However she warned that the situation was “rapidly changing” as contact tracers worked through all known contacts of the current cases, and thousands of people got tested.
“So while [the Sydney cases] are linked and there isn’t community spread in those localities, they won’t be declared hotspots,” she said.
“But were there to be community spread, as has occurred in the northern beaches, then of course we would look at that and consider whether we needed to make them a hotspot.”
Dr Young said for that reason, people from Queensland should seriously consider the risk in planning trips to Sydney during the summer holidays.
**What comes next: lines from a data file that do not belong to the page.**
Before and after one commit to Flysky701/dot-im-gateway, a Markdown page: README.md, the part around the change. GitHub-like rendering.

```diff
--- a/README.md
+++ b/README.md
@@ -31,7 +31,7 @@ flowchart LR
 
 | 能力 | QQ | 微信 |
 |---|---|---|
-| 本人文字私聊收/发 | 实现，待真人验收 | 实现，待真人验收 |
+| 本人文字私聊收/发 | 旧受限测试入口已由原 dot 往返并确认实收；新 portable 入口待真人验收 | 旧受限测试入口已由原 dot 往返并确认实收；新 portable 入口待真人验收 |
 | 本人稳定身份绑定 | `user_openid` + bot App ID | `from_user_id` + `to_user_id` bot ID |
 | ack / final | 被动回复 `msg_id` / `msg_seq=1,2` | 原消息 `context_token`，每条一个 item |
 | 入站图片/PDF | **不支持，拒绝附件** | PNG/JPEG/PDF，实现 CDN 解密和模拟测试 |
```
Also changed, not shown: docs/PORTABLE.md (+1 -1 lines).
“Just think it through carefully, because if things rapidly escalate in the rest of Sydney, other areas might be declared hotspots and people might end up caught in that process,” she said.
The warning followed the case of a woman from Sydney who travelled to Brisbane while infectious. As a result, authorities are carrying out urgent contact tracing of anyone who was at the Glen Hotel at Eight Mile Plains after 11.30am on Wednesday, December 16.
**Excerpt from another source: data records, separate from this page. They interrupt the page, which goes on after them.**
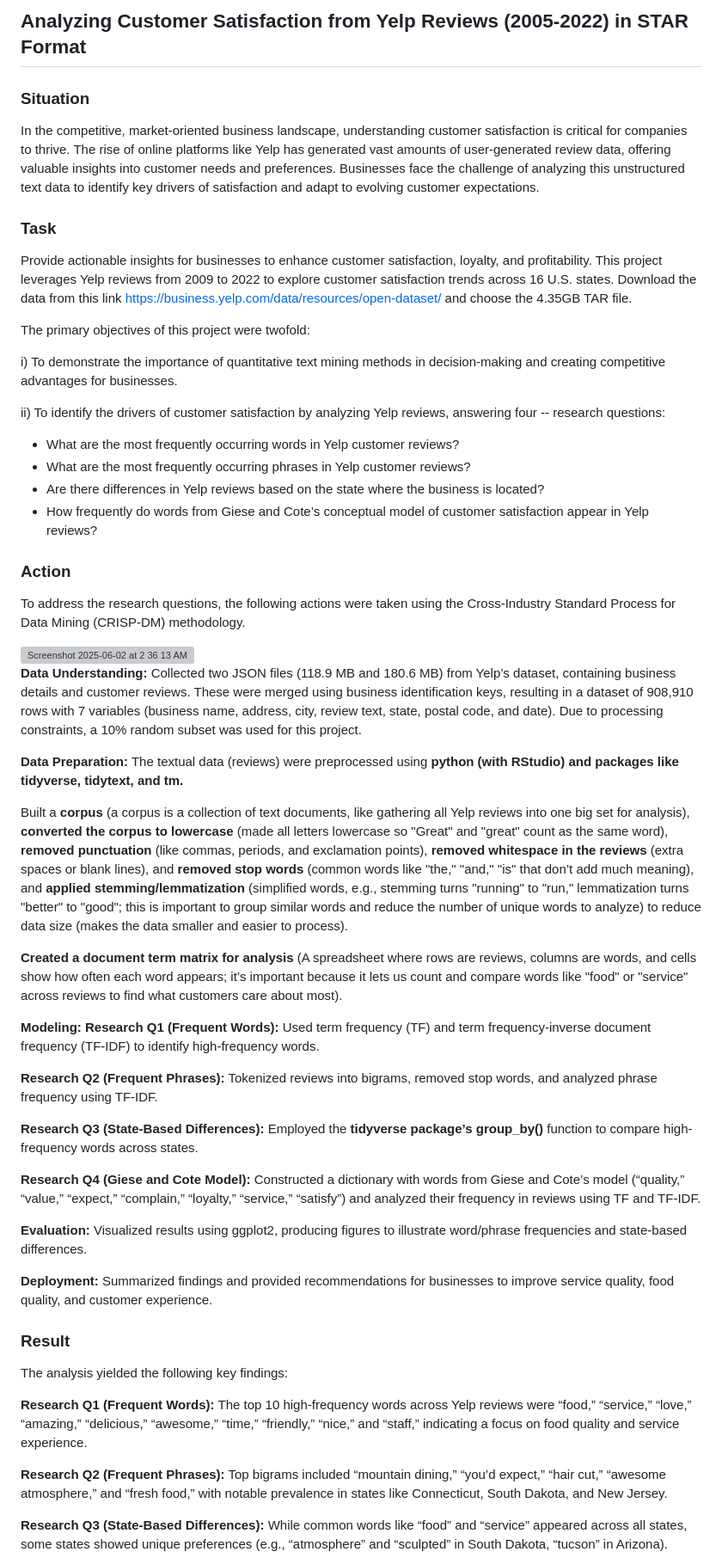
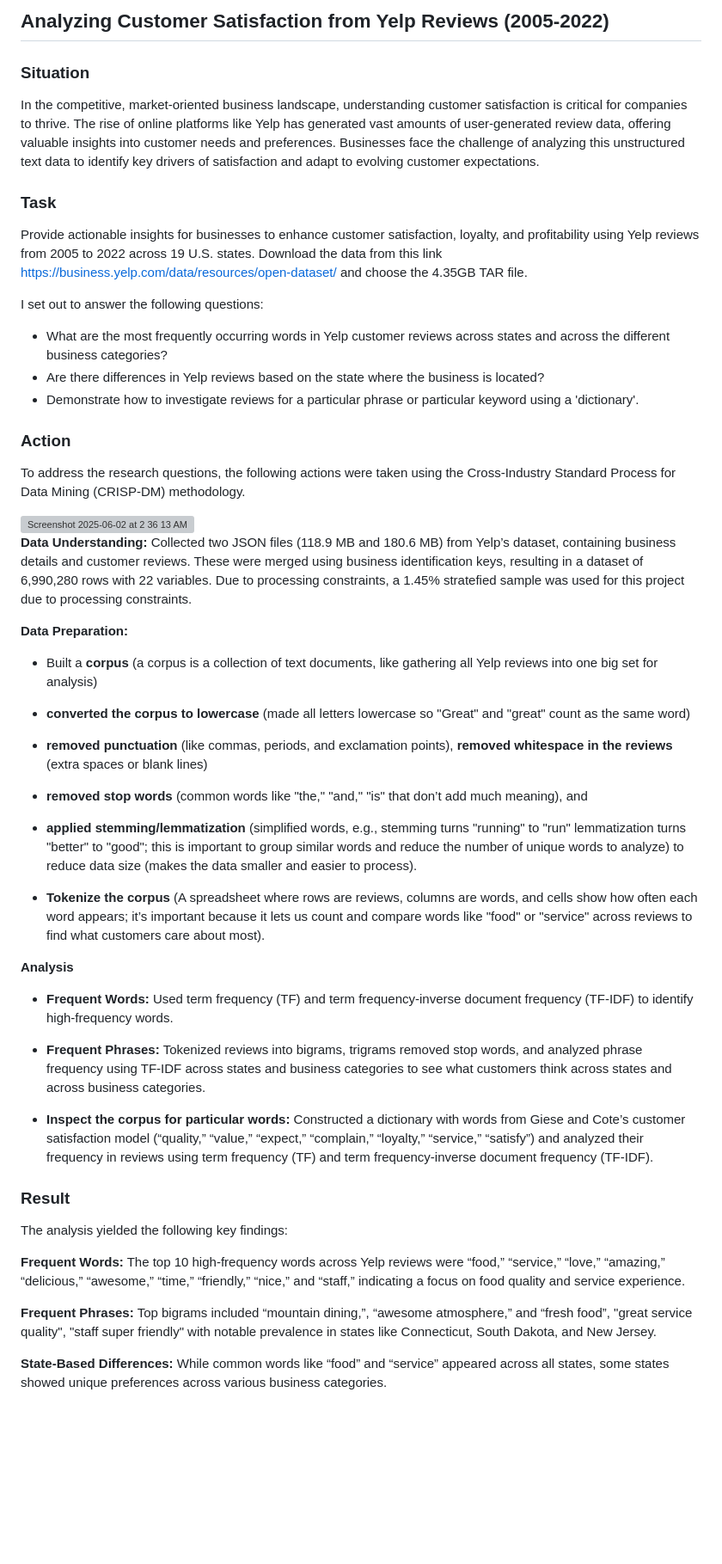
Before and after one commit to Agoons20/Text_Mining_in_R, a Markdown page: README.md, the part around the change printed below. Shown: that part at 86% size. Rendered like a GitHub page; blank space fills up the shorter version; grey boxes are pictures that could not be loaded.

```diff
--- a/README.md
+++ b/README.md
@@ -1,55 +1,46 @@
-## Analyzing Customer Satisfaction from Yelp Reviews (2005-2022) in STAR Format
+## Analyzing Customer Satisfaction from Yelp Reviews (2005-2022)
 
 ### Situation
 In the competitive, market-oriented business landscape, understanding customer satisfaction is critical for companies to thrive. The rise of online platforms like Yelp has generated vast amounts of user-generated review data, offering valuable insights into customer needs and preferences. Businesses face the challenge of analyzing this unstructured text data to identify key drivers of satisfaction and adapt to evolving customer expectations.
 
 ### Task
-Provide actionable insights for businesses to enhance customer satisfaction, loyalty, and profitability. This project leverages Yelp reviews from 2009 to 2022 to explore customer satisfaction trends across 16 U.S. states. Download the data from this link https://business.yelp.com/data/resources/open-dataset/ and choose the 4.35GB TAR file.
+Provide actionable insights for businesses to enhance customer satisfaction, loyalty, and profitability using Yelp reviews from 2005 to 2022 across 19 U.S. states. Download the data from this link https://business.yelp.com/data/resources/open-dataset/ and choose the 4.35GB TAR file.
 
-The primary objectives of this project were twofold:
-
-i) To demonstrate the importance of quantitative text mining methods in decision-making and creating competitive advantages for businesses.
-
-ii) To identify the drivers of customer satisfaction by analyzing Yelp reviews, answering four -- research questions:
-- What are the most frequently occurring words in Yelp customer reviews?
-- What are the most frequently occurring phrases in Yelp customer reviews?
+I set out to answer the following questions:
+- What are the most frequently occurring words in Yelp customer reviews across states and across the different business categories?
 - Are there differences in Yelp reviews based on the state where the business is located?
-- How frequently do words from Giese and Cote’s conceptual model of customer satisfaction appear in Yelp reviews?
+- Demonstrate how to investigate reviews for a particular phrase or particular keyword using a 'dictionary'.
 
 ### Action
 To address the research questions, the following actions were taken using the Cross-Industry Standard Process for Data Mining (CRISP-DM) methodology.
 
 <img width="391" alt="Screenshot 2025-06-02 at 2 36 13 AM" src="https://github.com/user-attachments/assets/c9c78813-4466-4741-9401-2f12874b43b4" />
 
-**Data Understanding:** Collected two JSON files (118.9 MB and 180.6 MB) from Yelp’s dataset, containing business details and customer reviews. These were merged using business identification keys, resulting in a dataset of 908,910 rows with 7 variables (business name, address, city, review text, state, postal code, and date). Due to processing constraints, a 10% random subset was used for this project.
+**Data Understanding:** Collected two JSON files (118.9 MB and 180.6 MB) from Yelp’s dataset, containing business details and customer reviews. These were merged using business identification keys, resulting in a dataset of 6,990,280 rows with 22 variables. Due to processing constraints, a 1.45% stratefied sample was used for this project due to processing constraints.
 
 **Data Preparation:**
-The textual data (reviews) were preprocessed using **python (with RStudio) and packages like tidyverse, tidytext, and tm.**
+- Built a **corpus** (a corpus is a collection of text documents, like gathering all Yelp reviews into one big set for analysis)
+- **converted the corpus to lowercase** (made all letters lowercase so "Great" and "great" count as the same word)
+- **removed punctuation** (like commas, periods, and exclamation points), **removed whitespace in the reviews** (extra spaces or blank lines)
+- **removed stop words** (common words like "the," "and," "is" that don’t add much meaning), and
+- **applied stemming/lemmatization** (simplified words, e.g., stemming turns "running" to "run" lemmatization turns "better" to "good"; this is important to group similar words and reduce the number of unique words to analyze) to reduce data size (makes the data smaller and easier to process).
 
-Built a **corpus** (a corpus is a collection of text documents, like gathering all Yelp reviews into one big set for analysis), **converted the corpus to lowercase** (made all letters lowercase so "Great" and "great" count as the same word), **removed punctuation** (like commas, periods, and exclamation points), **removed whitespace in the reviews** (extra spaces or blank lines), and **removed stop words** (common words like "the," "and," "is" that don’t add much meaning), and **applied stemming/lemmatization** (simplified words, e.g., stemming turns "running" to "run," lemmatization turns "better" to "good"; this is important to group similar words and reduce the number of unique words to analyze) to reduce data size (makes the data smaller and easier to process).
+- **Tokenize the corpus** (A spreadsheet where rows are reviews, columns are words, and cells show how often each word appears; it’s important because it lets us count and compare words like "food" or "service" across reviews to find what customers care about most).
 
-**Created a document term matrix for analysis** (A spreadsheet where rows are reviews, columns are words, and cells show how often each word appears; it’s important because it lets us count and compare words like "food" or "service" across reviews to find what customers care about most).
+**Analysis**
+- **Frequent Words:** Used term frequency (TF) and term frequency-inverse document frequency (TF-IDF) to identify high-frequency words.
 
-**Modeling:**
-**Research Q1 (Frequent Words):** Used term frequency (TF) and term frequency-inverse document frequency (TF-IDF) to identify high-frequency words.
+- **Frequent Phrases:** Tokenized reviews into bigrams, trigrams removed stop words, and analyzed phrase frequency using TF-IDF across states and business categories to see what customers think across states and across business categories.
 
-**Research Q2 (Frequent Phrases):** Tokenized reviews into bigrams, removed stop words, and analyzed phrase frequency using TF-IDF.
-
-**Research Q3 (State-Based Differences):** Employed the **tidyverse package’s group_by()** function to compare high-frequency words across states.
-
-**Research Q4 (Giese and Cote Model):** Constructed a dictionary with words from Giese and Cote’s model (“quality,” “value,” “expect,” “complain,” “loyalty,” “service,” “satisfy”) and analyzed their frequency in reviews using TF and TF-IDF.
-
-**Evaluation:** Visualized results using ggplot2, producing figures to illustrate word/phrase frequencies and state-based differences.
-
-**Deployment:** Summarized findings and provided recommendations for businesses to improve service quality, food quality, and customer experience.
+- **Inspect the corpus for particular words:** Constructed a dictionary with words from Giese and Cote’s customer satisfaction model (“quality,” “value,” “expect,” “complain,” “loyalty,” “service,” “satisfy”) and analyzed their frequency in reviews using term frequency (TF) and term frequency-inverse document frequency (TF-IDF).
 
 
 ### Result
 The analysis yielded the following key findings:
 
-**Research Q1 (Frequent Words):** The top 10 high-frequency words across Yelp reviews were “food,” “service,” “love,” “amazing,” “delicious,” “awesome,” “time,” “friendly,” “nice,” and “staff,” indicating a focus on food quality and service experience.
+**Frequent Words:** The top 10 high-frequency words across Yelp reviews were “food,” “service,” “love,” “amazing,” “delicious,” “awesome,” “time,” “friendly,” “nice,” and “staff,” indicating a focus on food quality and service experience.
 
-**Research Q2 (Frequent Phrases):** Top bigrams included “mountain dining,” “you’d expect,” “hair cut,” “awesome atmosphere,” and “fresh food,” with notable prevalence in states like Connecticut, South Dakota, and New Jersey.
+**Frequent Phrases:** Top bigrams included “mountain dining,”, “awesome atmosphere,” and “fresh food”, "great service quality", "staff super friendly" with notable prevalence in states like Connecticut, South Dakota, and New Jersey.
 
-**Research Q3 (State-Based Differences):** While common words like “food” and “service” appeared across all states, some states showed unique preferences (e.g., “atmosphere” and “sculpted” in South Dakota, “tucson” in Arizona).
+**State-Based Differences:** While common words like “food” and “service” appeared across all states, some states showed unique preferences across various business categories.
 
```
Also changed, not shown: other parts of README.md (+2 -7 lines).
The hotel was closed and underwent a deep clean on Friday after being alerted to the case by Queensland Health, however it was expected to reopen on Saturday.
The woman, in her 50s, had lunch at the hotel on Wednesday before travelling by hire car to a hotel on the Sunshine Coast, where she spent the night.
She then travelled back to Brisbane for her flight home to Sydney, stopping at The Prince Charles Hospital in Brisbane’s north on the way for a COVID test, after being alerted to the growing Sydney cluster.
Authorities are carrying out contact tracing for the woman’s flight to Brisbane Airport – Virgin flight VA 925 on December 16, arriving at 9.30am.
However, they do not have any major concerns about the Sunshine Coast hotel or the handful of other places where the woman reportedly stopped while travelling.
UQ public health physician and epidemiologist Linda Selvey said that was because there was a much greater risk of spreading the disease at places like restaurants than there was in hotel rooms.
“In those kind of settings, it can be loud, people are talking and eating, and when you talk loudly, you release more aerosols,” Professor Selvey said.
“If someone had limited symptoms, then in that situation you’re not coughing and sneezing all over everything, but if you’re shouting or talking loudly, you can still spread more material.”
Professor Selvey said the incident should serve as a “wake-up call” for people in Queensland that the virus has not gone away and they should still be doing things like social distancing, especially over the Christmas period.
“The key thing that people need to remember is if they have any symptoms at all, even if they’re mild, they should get a test and isolate until they get the result,” she said.
“People living in the vicinity of the Glen Hotel, but also people living anywhere, need to realise it’s still not back to normal, we need to recognise the risks and manage them as best we can.
“It’s up to all of us to take responsibility for that.”
Stuart Layt covers health, science and technology for the Brisbane Times. He was formerly the Queensland political reporter for AAP.